What can be done to counteract young American Jews’ rapidly attenuating sense of connection to Israel and Judaism? And how can Jewish college students be better prepared for the increasing hostility to Jews and Israel on campuses? Gil Troy and Natan Sharansky suggest a program to encourage American Jews to spend an entire year in Israel between high school and college:

Since the 1980s, the yeshiva gap year in Israel has become an accepted rite of passage for Orthodox high-school graduates, as it has long been for rabbinic students of all denominations. At the same time, the Birthright revolution shows how even a ten-day Israel experience can launch young Jews’ Jewish journeys. . . . Studies show that almost every Jewish communal leader and every oleh (immigrant to Israel) has enjoyed a serious, transformational, Israel experience.

Our effort will succeed only if American Jews recognize en masse that a gap year is, in fact, a not-to-be-missed opportunity that better prepares their children for college emotionally, intellectually, ideologically, even socially.

If done right, these programs just might awaken students to the exciting opportunities of Jewish identity, peoplehood, and statehood. By getting a grounded perspective on Israel and its dilemmas, in an environment encouraging analytical skills and vigorous debate, many students could emerge as involved insiders rather than dismissive outsiders. They might be less willing to abandon their Jewish state even if it occasionally disappoints or embarrasses them among their peers. A newfound aptitude for understanding and living with complexity, built in one of the most complex places on earth, will be profoundly useful when students get back home: in conversations about Israel and about America, in debates about the past and the present, in the ability to criticize without denigrating or delegitimizing.

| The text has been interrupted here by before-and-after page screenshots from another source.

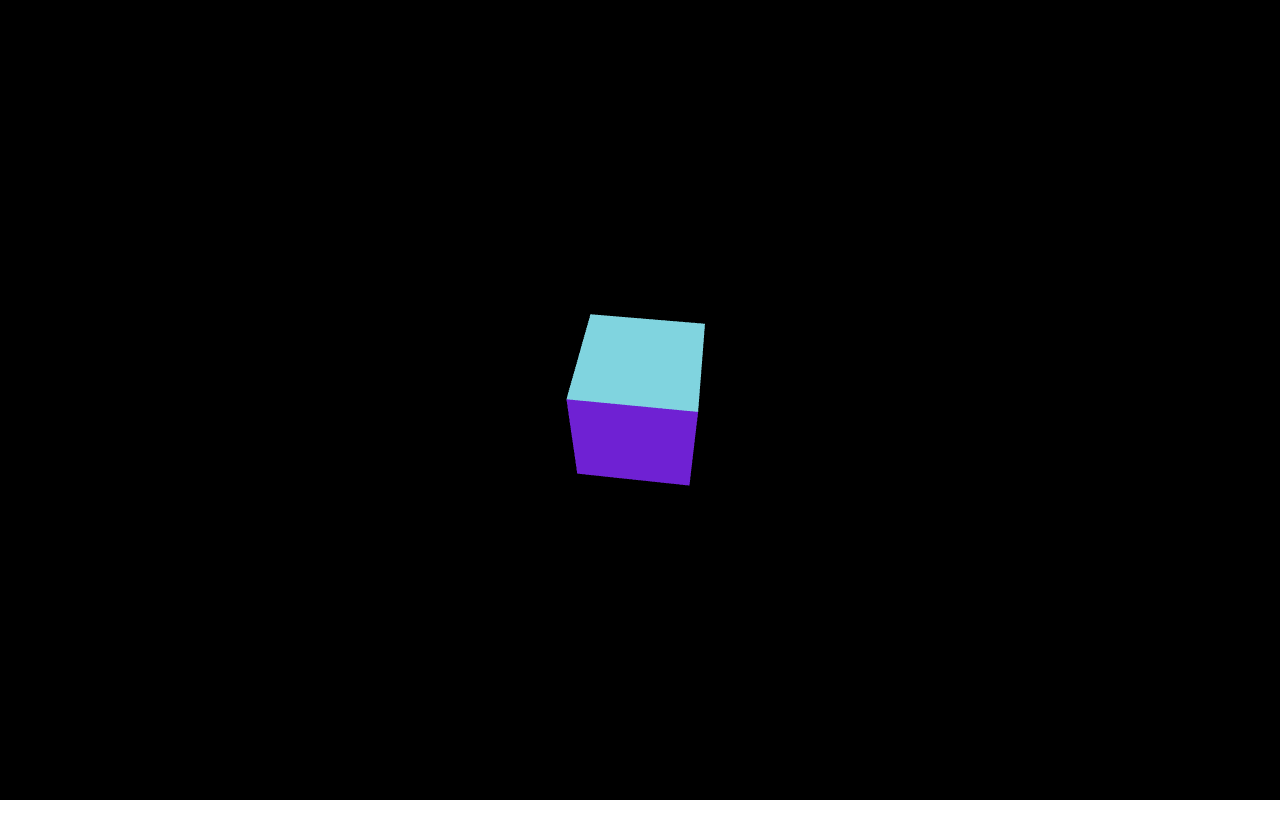
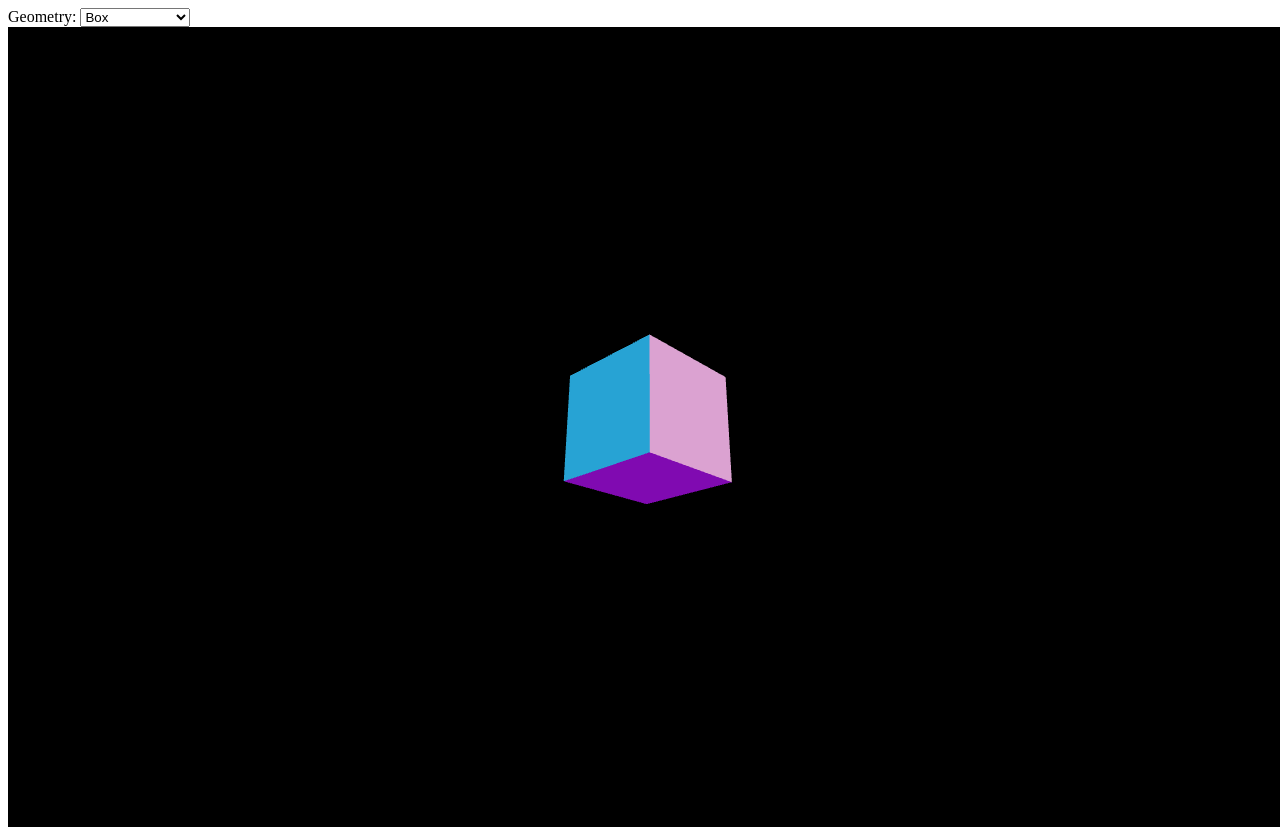
Before and after one commit to ianprice943/threejs-playground, a Next.js app: page / in a window 1280 px wide. Before the commit the page ends 804 px from the top, so only its background shows below. Built offline with nearby package versions, Linux system fonts and the light colour scheme.

Commit message:
ignoring custom types. form now sets a context for the canvas to render a new shape. 5 of these shapes are working

```diff
--- /dev/null
+++ b/components/GeometryForm.tsx
@@ -0,0 +1,52 @@
+import React, { FormEvent, useState, useRef } from "react";
+import Draggable from "react-draggable";
+import { useGeometryContext } from "../contexts/GeometryContext";
+// import { threeOptions, CameraOptions, RendererOptions, BasicGeometry, GeometryOptions, MaterialOptions, EnvMaps, MeshBasicMaterialOptions, MeshMatcapMaterialOptions, MeshNormalMaterialOptions, MeshPhongMaterialOptions, MeshPhysicalMaterialOptions, MeshStandardMaterialOptions, GradientMap, MeshToonMaterialOptions } from "OptionTypes";
+
+const GeometryForm: React.FC = () => {
+    const { geometry, setGeometry } = useGeometryContext();
+
+    console.log(geometry);
+
+    const formRef = useRef(null);
+
+    const handleFormInput = (event: FormEvent) => {
+        event.preventDefault();
+        const formEl: HTMLFormElement = event.currentTarget as HTMLFormElement;
+        const formEntries = new FormData(formEl);
+        const formData = Object.fromEntries(formEntries.entries());
+
+        console.log(formData);
+        setGeometry(formData.geometry as string);
+    }
+
+    return (
+        <Draggable nodeRef={formRef}>
+            <form ref={formRef} onChange={handleFormInput} className="absolute p-2 bg-slate-400 bg-opacity-70 hover:cursor-pointer">
+                <div>
+                    <label htmlFor="geometry">Geometry: </label>
+                    <select name="geometry" id="">
+                        <option value="BoxGeometry">Box</option>
+                        <option value="CircleGeometry">Circle</option>
+                        <option value="ConeGeometry">Cone</option>
+                        <option value="CylinderGeometry">Cylinder</option>
+                        <option value="DodecahedronGeometry">Dodecahedron</option>
+                        <option value="ExtrudeGeometry">Extrude</option>
+                        <option value="IcosahedronGeometry">Icosahedron</option>
+                        <option value="LatheGeometry">Lathe</option>
+                        <option value="OctahedronGeometry">Octahedron</option>
+                        <option value="PlaneGeometry">Plane</option>
+                        <option value="RingGeometry">Ring</option>
+                        <option value="SphereGeometry">Sphere</option>
+                        <option value="TetrahedronGeometry">Tetrahedron</option>
+                        <option value="TorusGeometry">Torus</option>
+                        <option value="TorusKnotGeometry">Torus Knot</option>
+                        <option value="TubeGeometry">Tube</option>
+                    </select>
+                </div>
+            </form>
+        </Draggable>
+    )
+}
+
+export default GeometryForm;
--- a/components/ThreeCanvas.tsx
+++ b/components/ThreeCanvas.tsx
@@ -2,22 +2,38 @@
 import dynamic from "next/dynamic";
 import * as THREE from "three";
 import { BoxGeometry, Color } from "three";
-import { threeOptions, CameraOptions, RendererOptions, BasicGeometry, GeometryOptions, MaterialOptions, EnvMaps, MeshBasicMaterialOptions, MeshMatcapMaterialOptions, MeshNormalMaterialOptions, MeshPhongMaterialOptions, MeshPhysicalMaterialOptions, MeshStandardMaterialOptions, GradientMap, MeshToonMaterialOptions } from "OptionTypes";
+import { useGeometryContext } from "../contexts/GeometryContext";
+// import { threeOptions, CameraOptions, RendererOptions, BasicGeometry, GeometryOptions, MaterialOptions, EnvMaps, MeshBasicMaterialOptions, MeshMatcapMaterialOptions, MeshNormalMaterialOptions, MeshPhongMaterialOptions, MeshPhysicalMaterialOptions, MeshStandardMaterialOptions, GradientMap, MeshToonMaterialOptions } from "OptionTypes";
 
 
 let camera: THREE.Camera, scene: THREE.Scene, renderer: THREE.WebGLRenderer;
-let geometry: THREE.BoxGeometry, material: THREE.Material, mesh: THREE.Mesh;
+let geometry: any, material: THREE.Material, mesh: THREE.Mesh;
 
-function init(cameraOpts: CameraOptions, geometryOpts: GeometryOptions, renderOpts: RendererOptions) {
+function init(geometry: string) {
     camera = new THREE.PerspectiveCamera( 70, window.innerWidth / window.innerHeight, 0.01, 10 );
     camera.position.z = 1;
 
     scene = new THREE.Scene();
 
-    geometry = new THREE.BoxGeometry( 0.2, 0.2, 0.2 );
+    let geometryToRender;
+
+    if(geometry === "BoxGeometry") {
+        geometryToRender = new THREE.BoxGeometry( 0.2, 0.2, 0.2 );
+    } else if (geometry === "CircleGeometry") {
+        geometryToRender = new THREE.CircleGeometry( .5, 32, 0, 2*Math.PI );
+    } else if (geometry === "ConeGeometry") {
+        geometryToRender = new THREE.ConeGeometry( .2, .5, 20, 1, false, 0, 2*Math.PI );
+    } else if (geometry === "CylinderGeometry") {
+        geometryToRender = new THREE.CylinderGeometry( .2, .2, .7, 20, 1, false, 0, 2*Math.PI );
+    } else if (geometry === "DodecahedronGeometry") {
+        geometryToRender = new THREE.DodecahedronGeometry( .2, 0 );
+    } else {
+        console.log("context failed?: ", geometry);
+    }
+
     material = new THREE.MeshNormalMaterial();
 
-    mesh = new THREE.Mesh( geometry, material );
+    mesh = new THREE.Mesh( geometryToRender, material );
     scene.add( mesh );
 
     const canvas: HTMLCanvasElement | null = document.getElementById("renderWindow") as HTMLCanvasElement;
@@ -39,26 +55,30 @@
 
 function resizeCanvas() {
 
-    renderer.dispose();
-    init();
+    // renderer.dispose();
+    // init();
     console.log(`resized to: ${window.innerWidth} ${window.innerHeight}`)
 }
 
-const ThreeCanvas: React.FC<threeOptions> = (threeOptions) => {
+const ThreeCanvas: React.FC = () => {
+
+    const { geometry } = useGeometryContext();
 
     useEffect(() => {
-        init();
+        init(geometry);
     });
 
-    const delta = 200;
-    let resize: any;
-    window.addEventListener('resize', () => {
-        clearTimeout(resize);
-        resize = setTimeout(resizeCanvas, delta);
-    });
+    // const delta = 200;
+    // let resize: any;
+    // window.addEventListener('resize', () => {
+    //     clearTimeout(resize);
+    //     resize = setTimeout(resizeCanvas, delta);
+    // });
 
     return (
-        <canvas id="renderWindow"></canvas>
+        <div>
+            <canvas id="renderWindow"></canvas>
+        </div>
     )
 }
 
--- /dev/null
+++ b/contexts/GeometryContext.ts
@@ -0,0 +1,13 @@
+import React, { useContext } from 'react';
+
+export type GeometryContext = {
+    geometry: string,
+    setGeometry: (newGeometry: string) => void
+}
+
+export const CanvasGeometryContext = React.createContext<GeometryContext>({
+    geometry: "BoxGeometry",
+    setGeometry: () => {}
+});
+
+export const useGeometryContext = () => useContext(CanvasGeometryContext);
--- a/package.json
+++ b/package.json
@@ -11,11 +11,14 @@
     "@types/jest": "^27.4.0",
     "@types/tailwindcss": "^3.0.2",
     "@types/three": "^0.136.1",
+    "autoprefixer": "^10.4.2",
     "jest": "^27.4.7",
     "next": "12.0.7",
+    "postcss": "^8.4.5",
     "react": "17.0.2",
     "react-dom": "17.0.2",
-    "tailwindcss": "^3.0.12",
+    "react-draggable": "^4.4.4",
+    "tailwindcss": "^3.0.13",
     "three": "^0.136.0"
   },
   "devDependencies": {
--- a/pages/index.tsx
+++ b/pages/index.tsx
@@ -2,8 +2,13 @@
 import Head from 'next/head'
 import Image from 'next/image'
 import ThreeCanvas from '../components/ThreeCanvas'
+import GeometryForm from '../components/GeometryForm'
+import { CanvasGeometryContext } from '../contexts/GeometryContext'
+import { useState } from 'react'
 
 const Home: NextPage = () => {
+    const [geometry, setGeometry] = useState<string>("BoxGeometry");
+
     return (
         <div>
             <Head>
@@ -22,8 +27,11 @@
                 <meta property="twitter:description" content="The homepage of the Three-JS Playground" />
                 <meta property="twitter:image" content="" />
             </Head>
-            <main>
-              <ThreeCanvas />
+            <main className="relative">
+                <CanvasGeometryContext.Provider value={{ geometry, setGeometry }}>
+                    <GeometryForm />
+                    <ThreeCanvas />
+                </CanvasGeometryContext.Provider>
             </main>
         </div>
     )
--- /dev/null
+++ b/postcss.config.js
@@ -0,0 +1,6 @@
+module.exports = {
+  plugins: {
+    tailwindcss: {},
+    autoprefixer: {},
+  },
+}
--- a/styles/globals.css
+++ b/styles/globals.css
@@ -1,16 +1,7 @@
-html,
-body {
-  padding: 0;
-  margin: 0;
-  font-family: -apple-system, BlinkMacSystemFont, Segoe UI, Roboto, Oxygen,
-    Ubuntu, Cantarell, Fira Sans, Droid Sans, Helvetica Neue, sans-serif;
-}
-
-a {
-  color: inherit;
-  text-decoration: none;
+#__next {
+    min-height: 100vh;
 }
 
 * {
-  box-sizing: border-box;
+    box-sizing: border-box;
 }
```
Also changed, not shown: components/OptionForm.tsx (deleted, +0 -10 lines), pages/_app.tsx (+4 -3 lines), tailwind.config.js (added, +15 -0 lines), 1 other file (tests, documents, lock files or other folders).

Read more at Sapir

More about: American Jewry, Israel and the Diaspora, Israel on campus

An American Withdrawal from Iraq Would Hand Another Victory to Iran

Since October 7, the powerful network of Iran-backed militias in Iraq have carried out 120 attacks on U.S. forces stationed in the country. In the previous year, there were dozens of such attacks. The recent escalation has led some in the U.S. to press for the withdrawal of these forces, whose stated purpose in the country is to stamp out the remnants of Islamic State and to prevent the group’s resurgence. William Roberts explains why doing so would be a mistake:

American withdrawal from Iraq would cement Iran’s influence and jeopardize our substantial investment into the stabilization of Iraq and the wider region, threatening U.S. national security. Critics of the U.S. military presence argue that [it] risks a regional escalation in the ongoing conflict between Israel and Iran. However, in the long term, the U.S. military has provided critical assistance to Iraq’s security forces while preventing the escalation of other regional conflicts, such as clashes between Turkey and Kurdish groups in northern Iraq and Syria.

Ultimately, the only path forward to preserve a democratic, pluralistic, and sovereign Iraq is through engagement with the international community, especially the United States. Resisting Iran’s takeover will require the U.S. to draw international attention to the democratic backsliding in the country and to be present and engage continuously with Iraqi civil society in military and non-military matters. Surrendering Iraq to Iran’s agents would not only squander our substantial investment in Iraq’s stability; it would greatly increase Iran’s capability to threaten American interests in the Levant through its influence in Iraq, Syria, and Lebanon.

Read more at Providence

More about: Iran, Iraq, U.S. Foreign policy